Shaheen on Trump Budget Outline: A Blueprint for Undermining the Health and Well-Being of Granite Staters, Particularly Seniors

March 16, 2017

**SHAHEEN: “President Trump should expect broad bipartisan opposition to this mindless proposal”**

(Washington, DC) — Senator Jeanne Shaheen (D-NH) released the following statement after reviewing the budget outline released by the Trump administration for fiscal year 2018:

“The Trump administration should immediately go back to the drawing board,” said Shaheen. “This budget is a blueprint for undermining the health and well-being of Granite Staters and would be particularly devastating for seniors. It’s needless and cruel to drastically cut programs that so many people in New Hampshire depend on like Meals on Wheels and heating assistance. It also makes no sense to cut clean air and water programs, coastal protection, and economic development to struggling rural communities.

“This budget outline also makes us less safe by decimating our nation’s diplomatic corps and underfunding airport security. I’ve always sought bipartisan cooperation to find savings across the federal government but this can done without disproportionately targeting programs that are so important to New Hampshire. Republicans and Democrats agree that there should be continued investments in these programs and President Trump should expect broad bipartisan opposition to this mindless proposal.”  

The following are some of the devastating proposals included in the Trump administration’s budget outline:
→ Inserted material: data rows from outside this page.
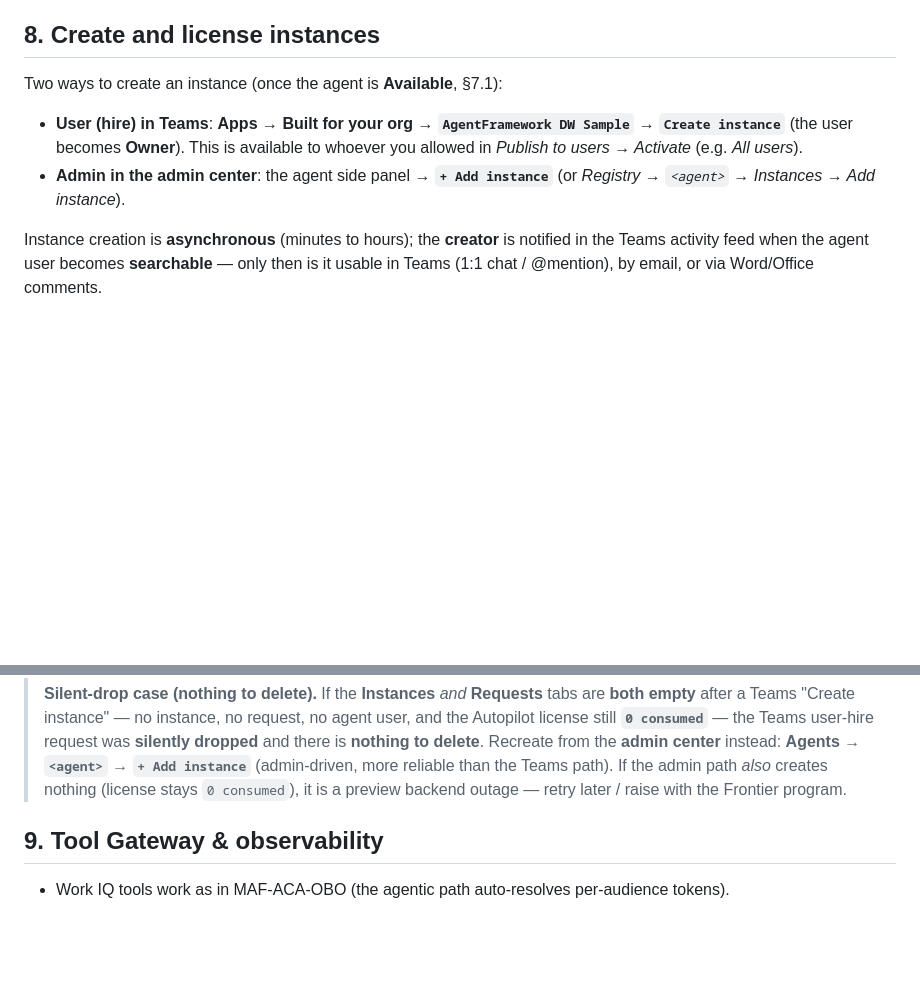
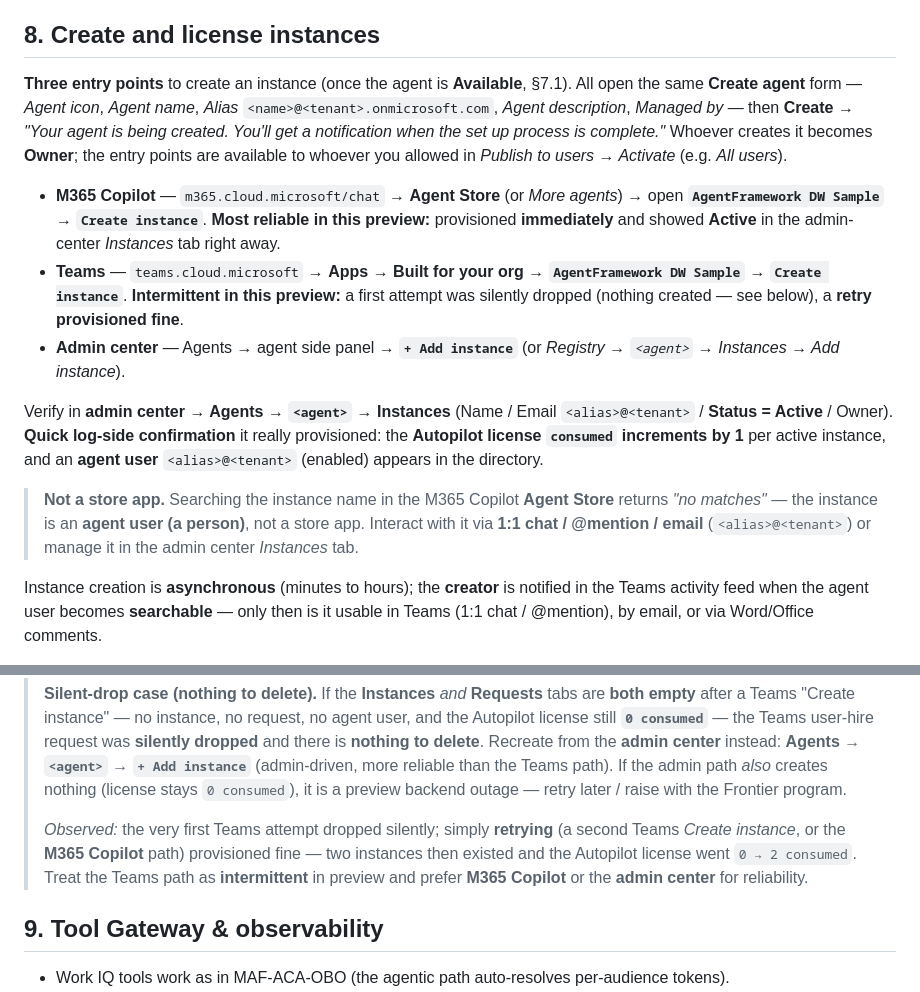
Before and after one commit to stefanpems/a365-lab-toolkit, a Markdown page: docs/setup-MAF-ACA-DW.md, 2 parts joined by grey strips. Rendered like a GitHub page; blank space fills up the shorter version.

Commit message:
docs(aca-dw): document the three instance-creation entry points with steps and observed reliability (M365 Copilot = immediate/most reliable; Teams = intermittent, retry works; admin center + Add instance); log-side confirmation (Autopilot license consumed +1, agent user in directory); note the instance is an agent user/person, not a store app

```diff
--- a/docs/setup-MAF-ACA-DW.md
+++ b/docs/setup-MAF-ACA-DW.md
@@ -299,13 +299,32 @@ template inline, or **create a custom policy template first** and select it duri
 
 ## 8. Create and license instances
 
-Two ways to create an instance (once the agent is **Available**, §7.1):
+**Three entry points** to create an instance (once the agent is **Available**, §7.1). All open
+the same **Create agent** form — *Agent icon*, *Agent name*, *Alias* `<name>@<tenant>.onmicrosoft.com`,
+*Agent description*, *Managed by* — then **Create** → *"Your agent is being created. You'll get a
+notification when the set up process is complete."* Whoever creates it becomes **Owner**; the
+entry points are available to whoever you allowed in *Publish to users → Activate* (e.g. *All
+users*).
 
-- **User (hire) in Teams**: **Apps → Built for your org → `AgentFramework DW Sample` →
-  `Create instance`** (the user becomes **Owner**). This is available to whoever you allowed in
-  *Publish to users → Activate* (e.g. *All users*).
-- **Admin in the admin center**: the agent side panel → **`+ Add instance`** (or *Registry →
-  `<agent>` → Instances → Add instance*).
+- **M365 Copilot** — `m365.cloud.microsoft/chat` → **Agent Store** (or *More agents*) → open
+  **`AgentFramework DW Sample`** → **`Create instance`**. **Most reliable in this preview:**
+  provisioned **immediately** and showed **Active** in the admin-center *Instances* tab right
+  away.
+- **Teams** — `teams.cloud.microsoft` → **Apps → Built for your org → `AgentFramework DW Sample`
+  → `Create instance`**. **Intermittent in this preview:** a first attempt was silently dropped
+  (nothing created — see below), a **retry provisioned fine**.
+- **Admin center** — Agents → agent side panel → **`+ Add instance`** (or *Registry → `<agent>`
+  → Instances → Add instance*).
+
+Verify in **admin center → Agents → `<agent>` → Instances** (Name / Email `<alias>@<tenant>` /
+**Status = Active** / Owner). **Quick log-side confirmation** it really provisioned: the
+**Autopilot license `consumed` increments by 1** per active instance, and an **agent user**
+`<alias>@<tenant>` (enabled) appears in the directory.
+
+> **Not a store app.** Searching the instance name in the M365 Copilot **Agent Store** returns
+> *"no matches"* — the instance is an **agent user (a person)**, not a store app. Interact with
+> it via **1:1 chat / @mention / email** (`<alias>@<tenant>`) or manage it in the admin center
+> *Instances* tab.
 
 Instance creation is **asynchronous** (minutes to hours); the **creator** is notified in the
 Teams activity feed when the agent user becomes **searchable** — only then is it usable in Teams
@@ -367,6 +386,11 @@ a notification when the set up process is complete."*
 > **Agents → `<agent>` → `+ Add instance`** (admin-driven, more reliable than the Teams path).
 > If the admin path *also* creates nothing (license stays `0 consumed`), it is a preview backend
 > outage — retry later / raise with the Frontier program.
+>
+> *Observed:* the very first Teams attempt dropped silently; simply **retrying** (a second Teams
+> *Create instance*, or the **M365 Copilot** path) provisioned fine — two instances then existed
+> and the Autopilot license went `0 → 2 consumed`. Treat the Teams path as **intermittent** in
+> preview and prefer **M365 Copilot** or the **admin center** for reliability.
 
 ## 9. Tool Gateway & observability
 
```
  • Eliminating the Northern Border Regional Commission, which has invested millions in economic development projects in Coos, Grafton, Carroll and Sullivan counties;
  • Eliminating the Low Income Home Energy Assistance Program, which provides heating assistance to New Hampshire families and seniors during winter months;
  • Eliminating the Weatherization Assistance Program, which helps lower the cost of energy for low-income families by making energy efficiency modifications to their homes; 
  • A 31 percent cut to the Environmental Protection Agency (EPA), including grant programs that have helped New Hampshire fight air pollution, improve water quality, as well as a major cut to Superfund cleanup efforts.